Your objective:
Report every line of the listing below in which the string "should" appears.

═══ Task input ═══

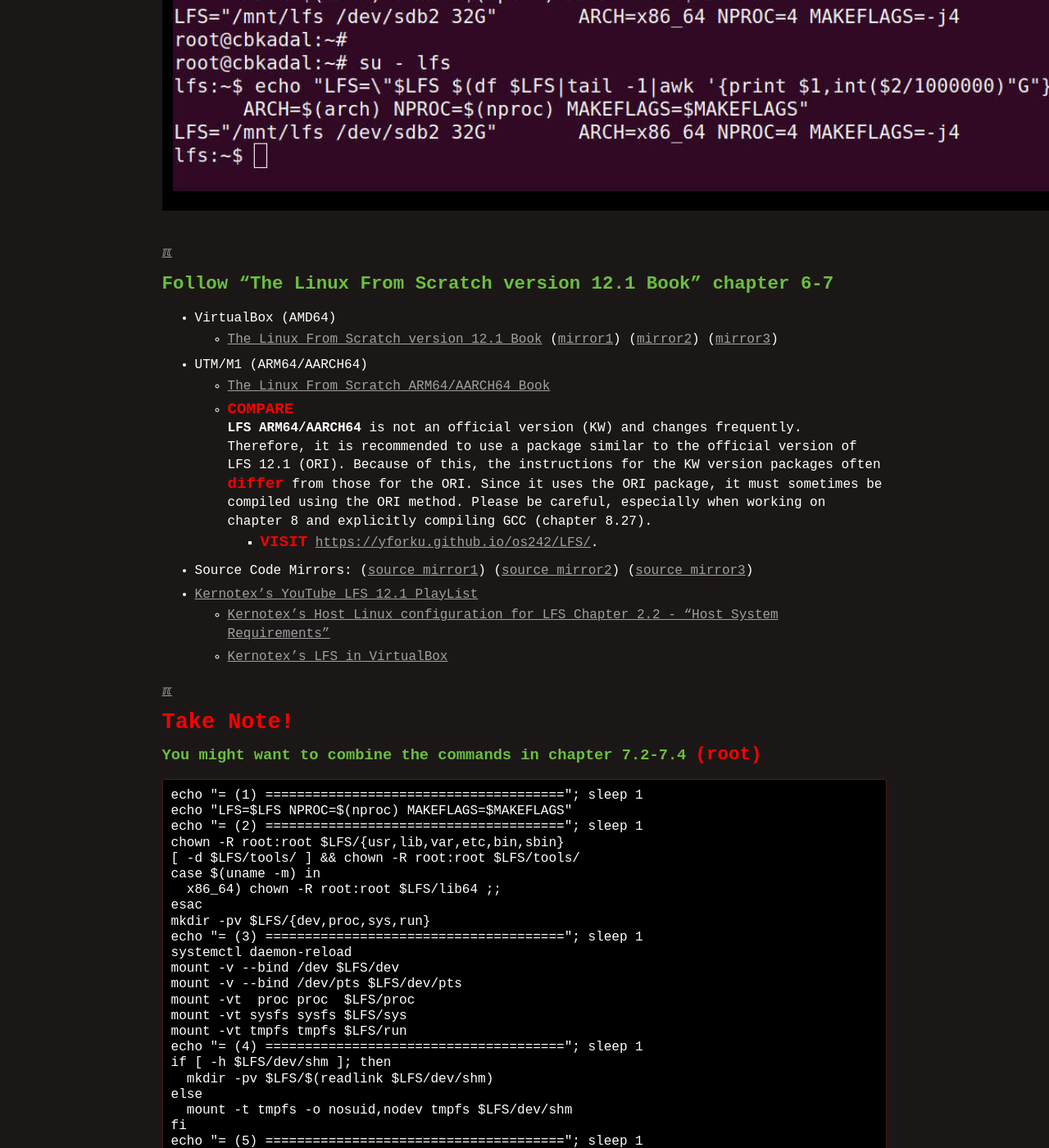
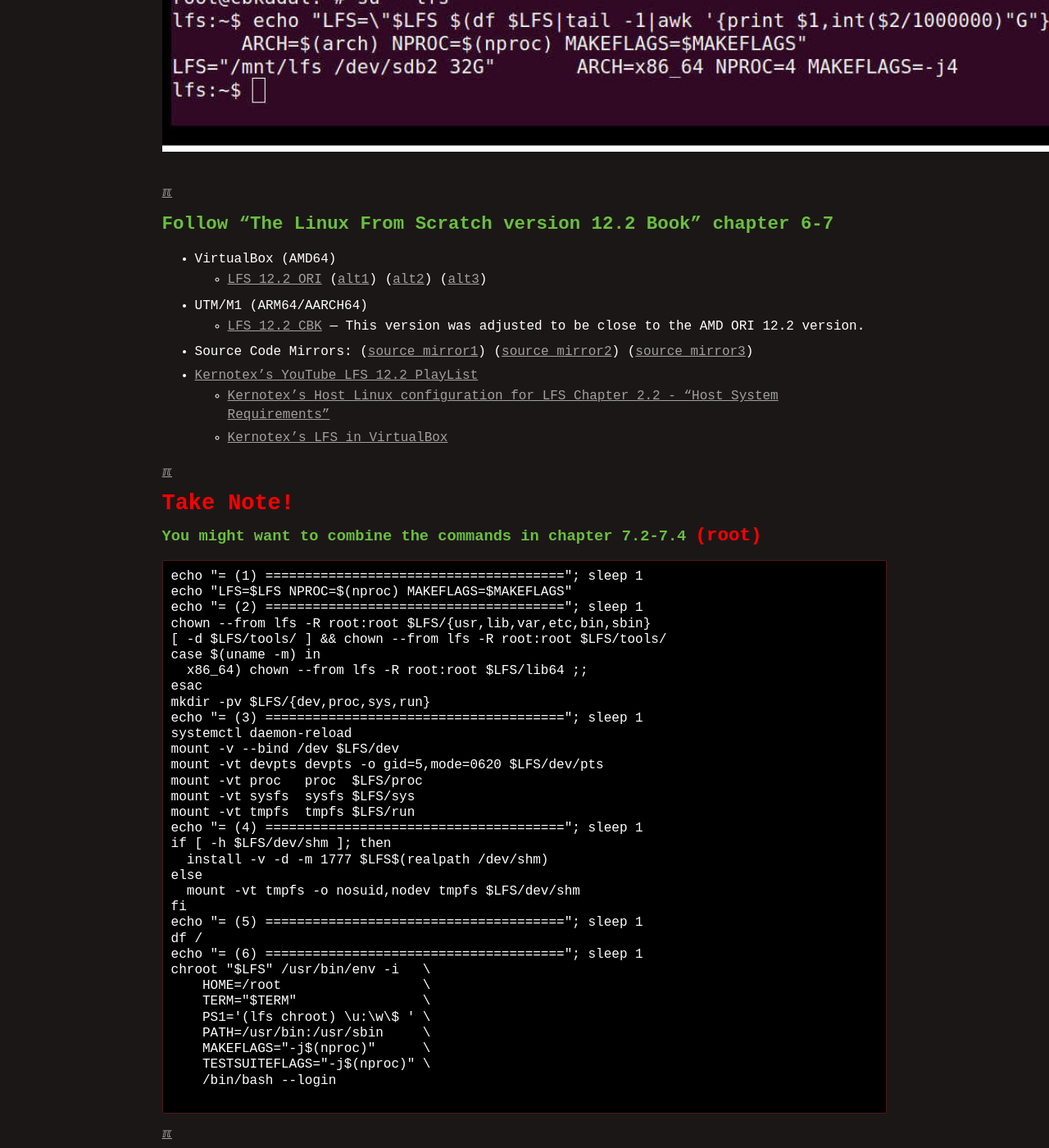
Before and after one commit to os2xx/demOS, a Jekyll site: the page built from W09-03.md, in a window 1280 px wide and 1400 px high, scrolled down 1420 px. Shown: the whole window at 82% size. Built offline with Jekyll 4.4.1, drawn with Linux system fonts in a browser that asks for light colours; some of the changed text lies outside the part shown.

Commit message:
modified:   W09-03.md assets/images/demOS-B-001.jpg

````diff
--- a/W09-03.md
+++ b/W09-03.md
@@ -4,7 +4,7 @@ title:  "OSP Weekly Assignments"
 ---
 
 [&#x213C;](#idxXXX)<br id="idx000">
-# OS Week 09 Assignment #3: Linux From Scratch 12.1 Ch. 6-7
+# OS Week 09 Assignment #3: Linux From Scratch 12.2 Ch. 6-7
 ## Preparation <span style="color:red; font-weight:bold; font-size:larger;">(IMPORTANT!)</span>
 ### Check file system /mnt/lfs
 
@@ -40,30 +40,22 @@ echo "LFS=\"$LFS $(df $LFS|tail -1|awk '{print $1,int($2/1000000)"G"}')\" \
 
 <br>
 [&#x213C;](#)<br id="idx003">
-## Follow "The Linux From Scratch version 12.1 Book" chapter 6-7
+## Follow "The Linux From Scratch version 12.2 Book" chapter 6-7
 * VirtualBox (AMD64)
-  * [The Linux From Scratch version 12.1 Book](https://www.linuxfromscratch.org/lfs/view/12.1/)
-  ([mirror1](https://lfs.mirrors.hoobly.com/lfs/view/12.1/))
-  ([mirror2](https://lfs-hk.koddos.net/lfs/view/12.1/))
-  ([mirror3](https://lfs.opensource.foundation/lfs/view/12.1/))
+  * [LFS 12.2 ORI](https://www.linuxfromscratch.org/lfs/view/12.2/){:target="_blank"}
+  ([alt1](https://lfs.mirrors.hoobly.com/lfs/view/12.2/){:target="_blank"})
+  ([alt2](https://lfs-hk.koddos.net/lfs/view/12.2/){:target="_blank"})
+  ([alt3](https://lfs.mirror.fileplanet.com/lfs/view/12.2/){:target="_blank"})
 * UTM/M1 (ARM64/AARCH64)
-  * [The Linux From Scratch ARM64/AARCH64 Book](https://www.linuxfromscratch.org/~xry111/lfs/view/arm64/)
-  * <span style="color:red; font-weight:bold; font-size:larger;">COMPARE</span><br>
-    <b>LFS ARM64/AARCH64</b> is not an official version (KW) and changes frequently.
-    Therefore, it is recommended to use a package similar to the official version of LFS 12.1 (ORI).
-    Because of this, the instructions for the KW version packages often
-    <span style="color:red; font-weight:bold; font-size:larger;">differ</span>
-    from those for the ORI.  Since it uses the ORI package, it must sometimes be compiled using the ORI method.
-    Please be careful, especially when working on chapter 8 and explicitly compiling GCC (chapter 8.27).
-    * <span style="color:red; font-weight:bold; font-size:larger;">VISIT</span>
-      <https://yforku.github.io/os242/LFS/>.
+  * [LFS 12.2 CBK](https://lfs.vlsm.org/arm64/){:target="_blank"} ---
+    This version was adjusted to be close to the AMD ORI 12.2 version.
 * Source Code Mirrors:
-  ([source mirror1](https://lfs.gnlug.org/pub/lfs/lfs-packages/12.1/))
-  ([source mirror2](https://mirror.fileplanet.com/lfs/pub/lfs/lfs-packages/12.1/))
-  ([source mirror3](https://mirror.koddos.net/lfs/lfs-packages/12.1/))
-* [Kernotex's YouTube LFS 12.1 PlayList](https://www.youtube.com/playlist?list=PLyc5xVO2uDsCKdz6-Ojah0o-ZTqGE7HEX)
-  * [Kernotex's Host Linux configuration for LFS Chapter 2.2 - "Host System Requirements"](https://www.youtube.com/playlist?list=PLyc5xVO2uDsCQChvKRDhF-cvsguDfd-y2)
-  * [Kernotex's LFS in VirtualBox](https://www.youtube.com/playlist?list=PLyc5xVO2uDsB4gJ2dPySvs2eK_roFwKeb)
+  ([source mirror1](https://lfs.gnlug.org/pub/lfs/lfs-packages/12.2/){:target="_blank"})
+  ([source mirror2](https://mirror.fileplanet.com/lfs/pub/lfs/lfs-packages/12.2/){:target="_blank"})
+  ([source mirror3](https://mirror.koddos.net/lfs/lfs-packages/12.2/){:target="_blank"})
+* [Kernotex's YouTube LFS 12.2 PlayList](https://www.youtube.com/playlist?list=PLyc5xVO2uDsDzdT8lkx430hZ-gY69wgS3){:target="_blank"}
+  * [Kernotex's Host Linux configuration for LFS Chapter 2.2 - "Host System Requirements"](https://www.youtube.com/playlist?list=PLyc5xVO2uDsCQChvKRDhF-cvsguDfd-y2){:target="_blank"}
+  * [Kernotex's LFS in VirtualBox](https://www.youtube.com/playlist?list=PLyc5xVO2uDsB4gJ2dPySvs2eK_roFwKeb){:target="_blank"}
 
 [&#x213C;](#)<br id="idx004">
 ## <span style="color:red; font-weight:bold; font-size:larger;">Take Note!</span>
@@ -74,24 +66,24 @@ echo "LFS=\"$LFS $(df $LFS|tail -1|awk '{print $1,int($2/1000000)"G"}')\" \
 echo "= (1) ======================================"; sleep 1
 echo "LFS=$LFS NPROC=$(nproc) MAKEFLAGS=$MAKEFLAGS"
 echo "= (2) ======================================"; sleep 1
-chown -R root:root $LFS/{usr,lib,var,etc,bin,sbin}
-[ -d $LFS/tools/ ] && chown -R root:root $LFS/tools/
+chown --from lfs -R root:root $LFS/{usr,lib,var,etc,bin,sbin}
+[ -d $LFS/tools/ ] && chown --from lfs -R root:root $LFS/tools/
 case $(uname -m) in
-  x86_64) chown -R root:root $LFS/lib64 ;;
+  x86_64) chown --from lfs -R root:root $LFS/lib64 ;;
 esac
 mkdir -pv $LFS/{dev,proc,sys,run}
 echo "= (3) ======================================"; sleep 1
 systemctl daemon-reload
 mount -v --bind /dev $LFS/dev
-mount -v --bind /dev/pts $LFS/dev/pts
-mount -vt  proc proc  $LFS/proc
-mount -vt sysfs sysfs $LFS/sys
-mount -vt tmpfs tmpfs $LFS/run
+mount -vt devpts devpts -o gid=5,mode=0620 $LFS/dev/pts
+mount -vt proc   proc  $LFS/proc
+mount -vt sysfs  sysfs $LFS/sys
+mount -vt tmpfs  tmpfs $LFS/run
 echo "= (4) ======================================"; sleep 1
 if [ -h $LFS/dev/shm ]; then
-  mkdir -pv $LFS/$(readlink $LFS/dev/shm)
+  install -v -d -m 1777 $LFS$(realpath /dev/shm)
 else
-  mount -t tmpfs -o nosuid,nodev tmpfs $LFS/dev/shm
+  mount -vt tmpfs -o nosuid,nodev tmpfs $LFS/dev/shm
 fi
 echo "= (5) ======================================"; sleep 1
 df /
@@ -101,7 +93,8 @@ chroot "$LFS" /usr/bin/env -i   \
     TERM="$TERM"                \
     PS1='(lfs chroot) \u:\w\$ ' \
     PATH=/usr/bin:/usr/sbin     \
-    MAKEFLAGS=-j$(nproc)        \
+    MAKEFLAGS="-j$(nproc)"      \
+    TESTSUITEFLAGS="-j$(nproc)" \
     /bin/bash --login
 
 ```
@@ -120,17 +113,17 @@ chroot "$LFS" /usr/bin/env -i   \
 * After finishing chapter 7, move <span style="color:red; font-weight:bold; font-size:larger;">(root)</span>:
 
 ```
-mv -v $HOME/lfs-temp-tools-*.tar.xz /var/tmp/lfs-temp-tools-12.1.tar.xz
+mv -v $HOME/lfs-temp-tools-*.tar.xz /var/tmp/lfs-temp-tools-12.2.tar.xz
 
 ```
 
 [&#x213C;](#)<br id="idx007">
 ## Cross Check
 
-* Cross-check that "lfs-temp-tools-12.1.tar.xz" is in /var/tmp/ <span style="color:red; font-weight:bold; font-size:larger;">(root)</span>
+* Cross-check that "lfs-temp-tools-12.2.tar.xz" is in /var/tmp/ <span style="color:red; font-weight:bold; font-size:larger;">(root)</span>
   * The file size should be larger than 850 MB.
   * <span style="color:red; font-weight:bold; font-size:larger;">Don't delete</span>
-    the lfs-temp-tools-12.1.tar.xz file until the end of the term.
+    the lfs-temp-tools-12.2.tar.xz file until the end of the term.
   * If prompted, you should be able to show that file.
 
 ```
--- a/_config.yml
+++ b/_config.yml
@@ -1,5 +1,5 @@
 title: Operating Systems Programming
-version:     "Wed 06 Nov 2024 12:00"
+version:     "Fri 08 Nov 2024 19:00"
 copyright:   "2024-2024"
 description: This is the Operating System course site,
       a GitHub Page, hosted at GitHub.com (thank you!).
````
Also changed, not shown: other parts of W09-03.md (+1 -1 lines), assets/images/demOS-B-001.jpg.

═══

Result for this exercise:
   * The file size should be larger than 850 MB.
   * If prompted, you should be able to show that file.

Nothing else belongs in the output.